Task details:
Count how many lines below include the string "避免遗产纠纷". Only that number should appear in the reply.

Web document revisions:
------------------------------

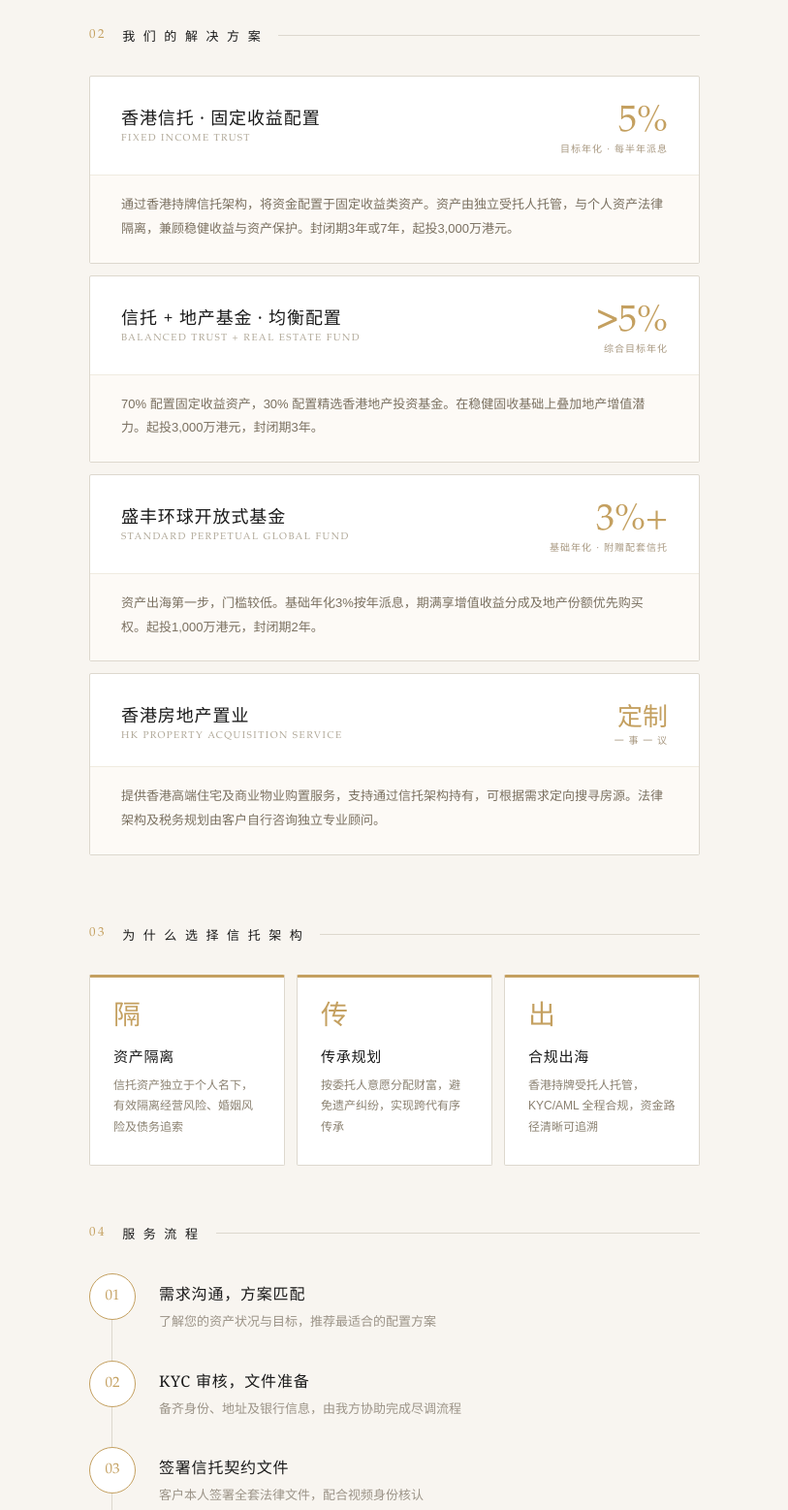
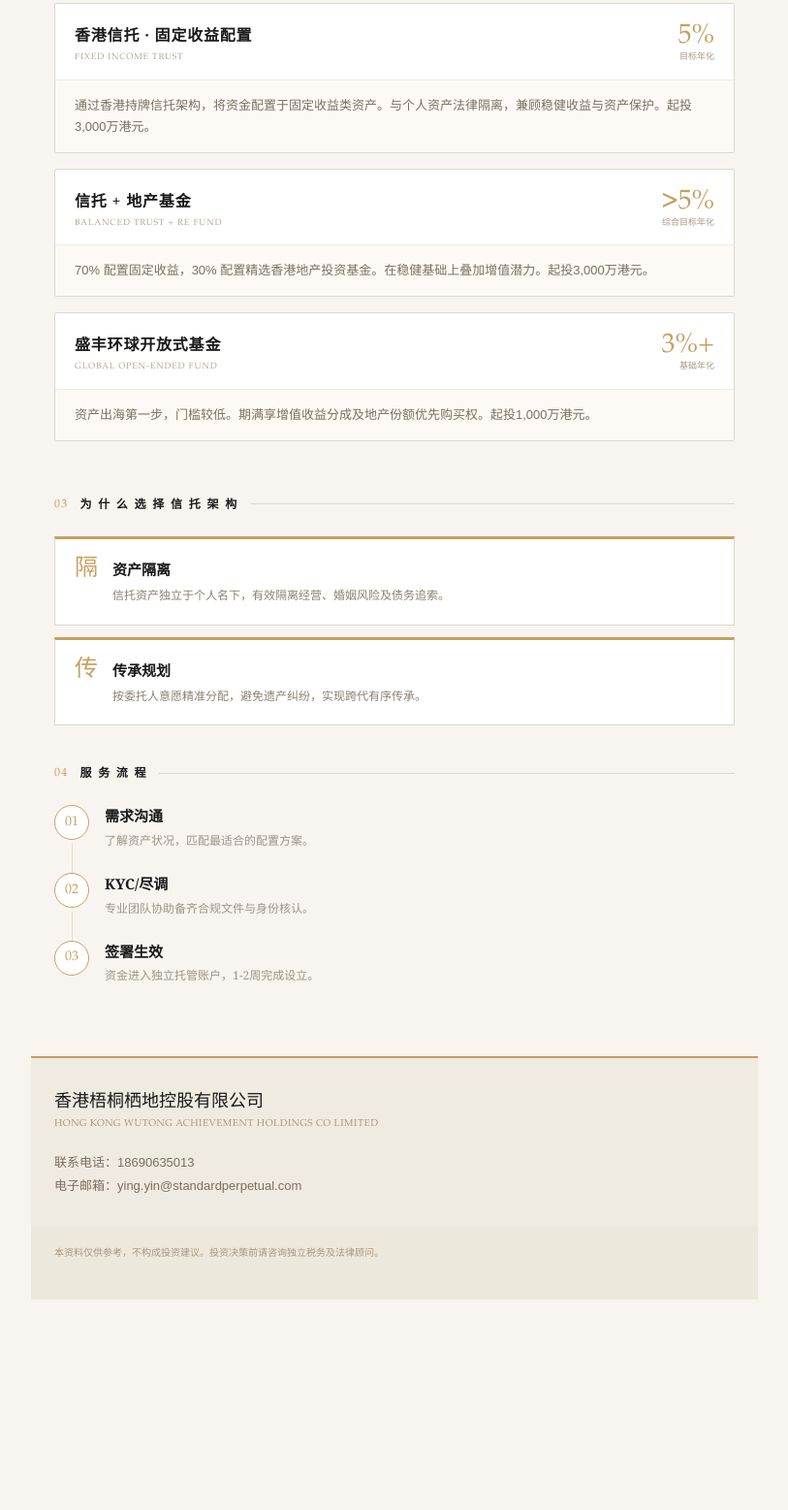
Before and after one commit to yinkyrene-svg/hk-trust-plan, a plain HTML site: page index.html in a window 1280 px wide. Shown: the part 755-2312 px from the top of the page at 97% size, without its empty margins (233-1046 px from the left). After the commit the page ends 2095 px from the top, so only its background shows below. Drawn offline with Linux system fonts and the light colour scheme.

Commit message:
Update index.html

```diff
--- a/index.html
+++ b/index.html
@@ -2,173 +2,168 @@
 <html lang="zh-CN">
 <head>
 <meta charset="UTF-8">
-<meta name="viewport" content="width=device-width, initial-scale=1.0, maximum-scale=1.0, user-scalable=no">
+<meta name="viewport" content="width=device-width, initial-scale=1.0, maximum-scale=1.0, user-scalable=no, viewport-fit=cover">
 <style>
-* { margin: 0; padding: 0; box-sizing: border-box; }
+* { margin: 0; padding: 0; box-sizing: border-box; -webkit-tap-highlight-color: transparent; }
 body {
-  width: 100%; max-width: 750px; margin: 0 auto;
+  width: 100%;
+  max-width: 750px; /* 保持最大宽度，但在小屏下自适应 */
+  margin: 0 auto;
   background: #F8F5F0;
   font-family: 'STSong', 'SimSun', 'Songti SC', Georgia, serif;
   color: #1A1A1A;
+  line-height: 1.5;
 }
 
+/* 头部样式优化 */
 .hero {
   background: #F0EBE0;
-  padding: 80px 60px 70px;
+  padding: 60px 24px 50px; /* 缩小移动端内边距 */
   border-bottom: 2px solid #C4A060;
   position: relative; overflow: hidden;
 }
 .hero-deco {
-  position: absolute; top: -60px; right: -60px;
-  width: 280px; height: 280px; border-radius: 50%;
+  position: absolute; top: -40px; right: -40px;
+  width: 200px; height: 200px; border-radius: 50%;
   border: 1px solid rgba(196,160,96,0.2);
 }
-.hero-deco2 {
-  position: absolute; bottom: -80px; left: 80px;
-  width: 160px; height: 160px; border-radius: 50%;
-  border: 1px solid rgba(196,160,96,0.1);
-}
-.hero-line { width: 48px; height: 2px; background: #C4A060; margin-bottom: 28px; }
+.hero-line { width: 40px; height: 2px; background: #C4A060; margin-bottom: 20px; }
 .hero-label {
   font-family: Arial,sans-serif; font-size: 11px;
-  letter-spacing: 0.25em; color: #A89880;
-  text-transform: uppercase; margin-bottom: 18px;
+  letter-spacing: 0.2em; color: #A89880;
+  text-transform: uppercase; margin-bottom: 14px;
 }
 .hero-title {
-  font-size: 44px; font-weight: normal;
-  color: #1A1A1A; line-height: 1.25;
-  letter-spacing: 0.05em; margin-bottom: 6px;
+  font-size: 32px; /* 适配手机标题大小 */
+  font-weight: normal;
+  color: #1A1A1A; line-height: 1.3;
+  letter-spacing: 0.05em; margin-bottom: 8px;
 }
 .hero-title .gold { color: #C4A060; }
 .hero-title-en {
   font-family: 'Garamond','Times New Roman',serif;
-  font-size: 12px; color: #B0A080;
-  letter-spacing: 0.2em; margin-bottom: 36px;
+  font-size: 10px; color: #B0A080;
+  letter-spacing: 0.1em; margin-bottom: 24px;
+  text-transform: uppercase;
 }
-.hero-divider { width: 100%; height: 1px; background: rgba(196,160,96,0.25); margin-bottom: 28px; }
+.hero-divider { width: 100%; height: 1px; background: rgba(196,160,96,0.25); margin-bottom: 24px; }
 .hero-sub {
   font-family: Arial,'PingFang SC','Microsoft YaHei',sans-serif;
-  font-size: 15px; color: #6B6050; line-height: 2;
+  font-size: 14px; color: #6B6050; line-height: 1.8;
 }
 
-.section { padding: 60px 60px 0; }
-.section-header { display: flex; align-items: center; gap: 16px; margin-bottom: 32px; }
-.section-num { font-family: 'Garamond','Times New Roman',serif; font-size: 13px; color: #C4A060; letter-spacing: 0.2em; }
-.section-title { font-size: 13px; letter-spacing: 0.2em; color: #1A1A1A; }
+/* 通用板块样式 */
+.section { padding: 40px 24px 0; }
+.section-header { display: flex; align-items: center; gap: 12px; margin-bottom: 24px; }
+.section-num { font-family: 'Garamond','Times New Roman',serif; font-size: 12px; color: #C4A060; letter-spacing: 0.1em; }
+.section-title { font-size: 12px; letter-spacing: 0.15em; color: #1A1A1A; font-weight: bold; }
 .section-line { flex: 1; height: 1px; background: #DDD8CE; }
 
-/* PAIN */
-.pain-grid { display: flex; flex-wrap: wrap; gap: 12px; }
+/* 痛点区域 - 手机端改为单列或更紧凑的排列 */
+.pain-grid { display: flex; flex-direction: column; gap: 10px; }
 .pain-item {
-  width: calc(50% - 6px);
+  width: 100%;
   background: #FFFFFF;
   border: 1px solid #DDD8CE;
-  border-left: 3px solid #DDD8CE;
+  border-left: 3px solid #C4A060; /* 强化视觉引导 */
   border-radius: 2px;
-  padding: 22px 24px;
+  padding: 16px 20px;
   font-family: Arial,'PingFang SC',sans-serif;
-  font-size: 13px; color: #5A5448; line-height: 1.8;
+  font-size: 13px; color: #5A5448; line-height: 1.6;
 }
 
-/* PRODUCTS */
+/* 产品列表优化 */
 .product-item {
   background: #FFFFFF;
   border: 1px solid #DDD8CE;
   border-radius: 2px;
-  margin-bottom: 12px; overflow: hidden;
+  margin-bottom: 16px; overflow: hidden;
 }
 .prod-top {
   display: flex; justify-content: space-between;
-  align-items: flex-start;
-  padding: 28px 32px 20px;
+  align-items: center;
+  padding: 20px 20px 16px;
   border-bottom: 1px solid #F0EBE0;
 }
-.pname { font-size: 18px; font-weight: normal; letter-spacing: 0.05em; margin-bottom: 4px; }
+.pname { font-size: 16px; font-weight: bold; letter-spacing: 0.05em; margin-bottom: 4px; }
 .pname-en {
   font-family: 'Garamond','Times New Roman',serif;
-  font-size: 10px; color: #B0A898; letter-spacing: 0.15em;
+  font-size: 9px; color: #B0A898; letter-spacing: 0.1em;
 }
-.prate { text-align: right; }
+.prate { text-align: right; min-width: 80px; }
 .prate-num {
   font-family: 'Garamond','Times New Roman',serif;
-  font-size: 38px; color: #C4A060; line-height: 1;
+  font-size: 28px; color: #C4A060; line-height: 1;
 }
-.prate-sub { font-family: Arial,sans-serif; font-size: 10px; color: #A89880; letter-spacing: 0.1em; }
+.prate-sub { font-family: Arial,sans-serif; font-size: 9px; color: #A89880; }
 .pdesc {
-  padding: 18px 32px 22px;
+  padding: 15px 20px;
   font-family: Arial,'PingFang SC',sans-serif;
-  font-size: 13px; color: #7A7060; line-height: 1.9;
+  font-size: 13px; color: #7A7060; line-height: 1.7;
   background: #FDFAF6;
 }
 
-/* VALUE */
-.value-grid { display: flex; gap: 12px; }
+/* 核心价值 - 手机端改为单列 */
+.value-grid { display: flex; flex-direction: column; gap: 12px; }
 .value-item {
-  flex: 1;
   background: #FFFFFF;
   border: 1px solid #DDD8CE;
   border-top: 3px solid #C4A060;
-  border-radius: 2px;
-  padding: 28px 24px;
+  padding: 20px;
+  display: flex; align-items: flex-start; gap: 15px;
 }
 .value-icon {
   font-family: 'Garamond','Times New Roman',serif;
-  font-size: 28px; color: #C4A060; margin-bottom: 14px; line-height: 1;
+  font-size: 24px; color: #C4A060; line-height: 1;
 }
-.value-name { font-size: 15px; color: #1A1A1A; margin-bottom: 10px; letter-spacing: 0.05em; }
-.value-desc {
-  font-family: Arial,sans-serif;
-  font-size: 12px; color: #8A8070; line-height: 1.8;
+.value-content { flex: 1; }
+.value-name { font-size: 15px; color: #1A1A1A; margin-bottom: 6px; font-weight: bold; }
+.value-desc { font-size: 12px; color: #8A8070; line-height: 1.6; }
+
+/* 服务流程 */
+.flow-wrap { padding: 40px 24px 0; }
+.flow-item {
+  display: flex; gap: 16px;
+  padding-bottom: 24px; position: relative;
 }
-
-/* FLOW */
-.flow-wrap { padding: 60px 60px 0; }
-.flow-list { display: flex; flex-direction: column; }
-.flow-item {
-  display: flex; gap: 24px;
-  align-items: flex-start;
-  padding-bottom: 28px; position: relative;
-}
-.flow-item:last-child { padding-bottom: 0; }
 .flow-item:not(:last-child)::before {
   content: ''; position: absolute;
-  left: 23px; top: 48px; bottom: 0;
-  width: 1px; background: #DDD8CE;
+  left: 18px; top: 40px; bottom: 0;
+  width: 1px; background: #C4A060; opacity: 0.3;
 }
 .fnum-wrap {
-  width: 48px; height: 48px; flex-shrink: 0;
+  width: 36px; height: 36px; flex-shrink: 0;
   border: 1px solid #C4A060; border-radius: 50%;
   background: #FFFFFF;
   display: flex; align-items: center; justify-content: center;
+  z-index: 1;
 }
-.fnum { font-family: 'Garamond','Times New Roman',serif; font-size: 15px; color: #C4A060; }
-.fcontent { padding-top: 8px; }
-.ftitle { font-size: 16px; font-weight: normal; letter-spacing: 0.05em; margin-bottom: 6px; }
-.fdesc { font-family: Arial,sans-serif; font-size: 13px; color: #9B9387; line-height: 1.8; }
+.fnum { font-family: 'Garamond','Times New Roman',serif; font-size: 14px; color: #C4A060; }
+.ftitle { font-size: 15px; font-weight: bold; margin-bottom: 4px; }
+.fdesc { font-size: 12px; color: #9B9387; line-height: 1.6; }
 
-/* FOOTER */
+/* 页脚 */
 .footer-main {
-  margin-top: 60px;
+  margin-top: 50px;
   background: #F0EBE0;
   border-top: 2px solid #C4A060;
-  padding: 44px 60px 36px;
-  display: flex; justify-content: space-between; align-items: flex-start;
+  padding: 30px 24px;
 }
-.footer-co { font-size: 20px; color: #1A1A1A; letter-spacing: 0.08em; margin-bottom: 6px; }
+.footer-co { font-size: 18px; color: #1A1A1A; margin-bottom: 4px; }
 .footer-co-en {
   font-family: 'Garamond','Times New Roman',serif;
-  font-size: 11px; color: #A89880; letter-spacing: 0.18em;
+  font-size: 10px; color: #A89880; letter-spacing: 0.05em;
+  margin-bottom: 20px;
 }
 .footer-contact {
-  text-align: right;
   font-family: Arial,sans-serif;
-  font-size: 13px; color: #7A6E60; line-height: 2.2;
+  font-size: 13px; color: #7A6E60; line-height: 1.8;
 }
 .footer-disc {
   background: #EDE8DC;
-  padding: 20px 60px 36px;
+  padding: 20px 24px 40px;
   font-family: Arial,sans-serif;
-  font-size: 10px; color: #A89880; line-height: 1.9; letter-spacing: 0.05em;
+  font-size: 10px; color: #A89880; line-height: 1.6;
 }
 </style>
 </head>
@@ -176,11 +171,10 @@
 
 <div class="hero">
   <div class="hero-deco"></div>
-  <div class="hero-deco2"></div>
   <div class="hero-line"></div>
   <div class="hero-label">Private Wealth Management</div>
   <div class="hero-title">让您的资产，<br><span class="gold">在香港生根</span></div>
-  <div class="hero-title-en">WUTONG QIDI HOLDINGS (HK) LIMITED</div>
+  <div class="hero-title-en">HONG KONG WUTONG ACHIEVEMENT HOLDINGS CO LIMITED</div>
   <div class="hero-divider"></div>
   <div class="hero-sub">通过香港合规信托架构，实现资产的稳健增值、合法出海与跨代传承。</div>
 </div>
@@ -199,7 +193,7 @@
   </div>
 </div>
 
-<div class="section" style="padding-top:60px;">
+<div class="section">
   <div class="section-header">
     <span class="section-num">02</span>
     <span class="section-title">我 们 的 解 决 方 案</span>
@@ -209,37 +203,29 @@
   <div class="product-item">
     <div class="prod-top">
       <div><div class="pname">香港信托 · 固定收益配置</div><div class="pname-en">FIXED INCOME TRUST</div></div>
-      <div class="prate"><div class="prate-num">5%</div><div class="prate-sub">目标年化 · 每半年派息</div></div>
+      <div class="prate"><div class="prate-num">5%</div><div class="prate-sub">目标年化</div></div>
     </div>
-    <div class="pdesc">通过香港持牌信托架构，将资金配置于固定收益类资产。资产由独立受托人托管，与个人资产法律隔离，兼顾稳健收益与资产保护。封闭期3年或7年，起投3,000万港元。</div>
+    <div class="pdesc">通过香港持牌信托架构，将资金配置于固定收益类资产。与个人资产法律隔离，兼顾稳健收益与资产保护。起投3,000万港元。</div>
   </div>
 
   <div class="product-item">
     <div class="prod-top">
-      <div><div class="pname">信托 + 地产基金 · 均衡配置</div><div class="pname-en">BALANCED TRUST + REAL ESTATE FUND</div></div>
+      <div><div class="pname">信托 + 地产基金</div><div class="pname-en">BALANCED TRUST + RE FUND</div></div>
       <div class="prate"><div class="prate-num">&gt;5%</div><div class="prate-sub">综合目标年化</div></div>
     </div>
-    <div class="pdesc">70% 配置固定收益资产，30% 配置精选香港地产投资基金。在稳健固收基础上叠加地产增值潜力。起投3,000万港元，封闭期3年。</div>
+    <div class="pdesc">70% 配置固定收益，30% 配置精选香港地产投资基金。在稳健基础上叠加增值潜力。起投3,000万港元。</div>
   </div>
 
   <div class="product-item">
     <div class="prod-top">
-      <div><div class="pname">盛丰环球开放式基金</div><div class="pname-en">STANDARD PERPETUAL GLOBAL FUND</div></div>
-      <div class="prate"><div class="prate-num">3%+</div><div class="prate-sub">基础年化 · 附赠配套信托</div></div>
+      <div><div class="pname">盛丰环球开放式基金</div><div class="pname-en">GLOBAL OPEN-ENDED FUND</div></div>
+      <div class="prate"><div class="prate-num">3%+</div><div class="prate-sub">基础年化</div></div>
     </div>
-    <div class="pdesc">资产出海第一步，门槛较低。基础年化3%按年派息，期满享增值收益分成及地产份额优先购买权。起投1,000万港元，封闭期2年。</div>
-  </div>
-
-  <div class="product-item">
-    <div class="prod-top">
-      <div><div class="pname">香港房地产置业</div><div class="pname-en">HK PROPERTY ACQUISITION SERVICE</div></div>
-      <div class="prate"><div class="prate-num" style="font-size:26px;margin-top:6px;">定制</div><div class="prate-sub">一 事 一 议</div></div>
-    </div>
-    <div class="pdesc">提供香港高端住宅及商业物业购置服务，支持通过信托架构持有，可根据需求定向搜寻房源。法律架构及税务规划由客户自行咨询独立专业顾问。</div>
+    <div class="pdesc">资产出海第一步，门槛较低。期满享增值收益分成及地产份额优先购买权。起投1,000万港元。</div>
   </div>
 </div>
 
-<div class="section" style="padding-top:60px;">
+<div class="section">
   <div class="section-header">
     <span class="section-num">03</span>
     <span class="section-title">为 什 么 选 择 信 托 架 构</span>
@@ -248,18 +234,17 @@
   <div class="value-grid">
     <div class="value-item">
       <div class="value-icon">隔</div>
-      <div class="value-name">资产隔离</div>
-      <div class="value-desc">信托资产独立于个人名下，有效隔离经营风险、婚姻风险及债务追索</div>
+      <div class="value-content">
+        <div class="value-name">资产隔离</div>
+        <div class="value-desc">信托资产独立于个人名下，有效隔离经营、婚姻风险及债务追索。</div>
+      </div>
     </div>
     <div class="value-item">
       <div class="value-icon">传</div>
-      <div class="value-name">传承规划</div>
-      <div class="value-desc">按委托人意愿分配财富，避免遗产纠纷，实现跨代有序传承</div>
-    </div>
-    <div class="value-item">
-      <div class="value-icon">出</div>
-      <div class="value-name">合规出海</div>
-      <div class="value-desc">香港持牌受托人托管，KYC/AML 全程合规，资金路径清晰可追溯</div>
+      <div class="value-content">
+        <div class="value-name">传承规划</div>
+        <div class="value-desc">按委托人意愿精准分配，避免遗产纠纷，实现跨代有序传承。</div>
+      </div>
     </div>
   </div>
 </div>
@@ -273,37 +258,30 @@
   <div class="flow-list">
     <div class="flow-item">
       <div class="fnum-wrap"><span class="fnum">01</span></div>
-      <div class="fcontent"><div class="ftitle">需求沟通，方案匹配</div><div class="fdesc">了解您的资产状况与目标，推荐最适合的配置方案</div></div>
+      <div class="fcontent"><div class="ftitle">需求沟通</div><div class="fdesc">了解资产状况，匹配最适合的配置方案。</div></div>
     </div>
     <div class="flow-item">
       <div class="fnum-wrap"><span class="fnum">02</span></div>
-      <div class="fcontent"><div class="ftitle">KYC 审核，文件准备</div><div class="fdesc">备齐身份、地址及银行信息，由我方协助完成尽调流程</div></div>
+      <div class="fcontent"><div class="ftitle">KYC/尽调</div><div class="fdesc">专业团队协助备齐合规文件与身份核认。</div></div>
     </div>
     <div class="flow-item">
       <div class="fnum-wrap"><span class="fnum">03</span></div>
-      <div class="fcontent"><div class="ftitle">签署信托契约文件</div><div class="fdesc">客户本人签署全套法律文件，配合视频身份核认</div></div>
-    </div>
-    <div class="flow-item">
-      <div class="fnum-wrap"><span class="fnum">04</span></div>
-      <div class="fcontent"><div class="ftitle">资金入账，信托生效</div><div class="fdesc">客户直接将资金转入独立托管账户，约1–2周完成设立</div></div>
-    </div>
-    <div class="flow-item">
-      <div class="fnum-wrap"><span class="fnum">05</span></div>
-      <div class="fcontent"><div class="ftitle">定期结算，收益派发</div><div class="fdesc">按产品周期自动结算，收益直接入账</div></div>
+      <div class="fcontent"><div class="ftitle">签署生效</div><div class="fdesc">资金进入独立托管账户，1-2周完成设立。</div></div>
     </div>
   </div>
 </div>
 
-<div style="height:60px;"></div>
-
 <div class="footer-main">
   <div>
     <div class="footer-co">香港梧桐栖地控股有限公司</div>
-    <div class="footer-co-en">WUTONG QIDI HOLDINGS (HK) LIMITED</div>
+    <div class="footer-co-en">HONG KONG WUTONG ACHIEVEMENT HOLDINGS CO LIMITED</div>
   </div>
-  <div class="footer-contact">T：18690635013<br>E：ying.yin@standardperpetual.com</div>
+  <div class="footer-contact">
+    联系电话：18690635013<br>
+    电子邮箱：ying.yin@standardperpetual.com
+  </div>
 </div>
-<div class="footer-disc">本资料仅供参考，不构成投资建议或法律要约。所有投资均存在风险，目标收益不代表未来实际表现。投资决策前请咨询独立税务及法律顾问。</div>
+<div class="footer-disc">本资料仅供参考，不构成投资建议。投资决策前请咨询独立税务及法律顾问。</div>
 
 </body>
 </html>
```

------------------------------

Task response:
2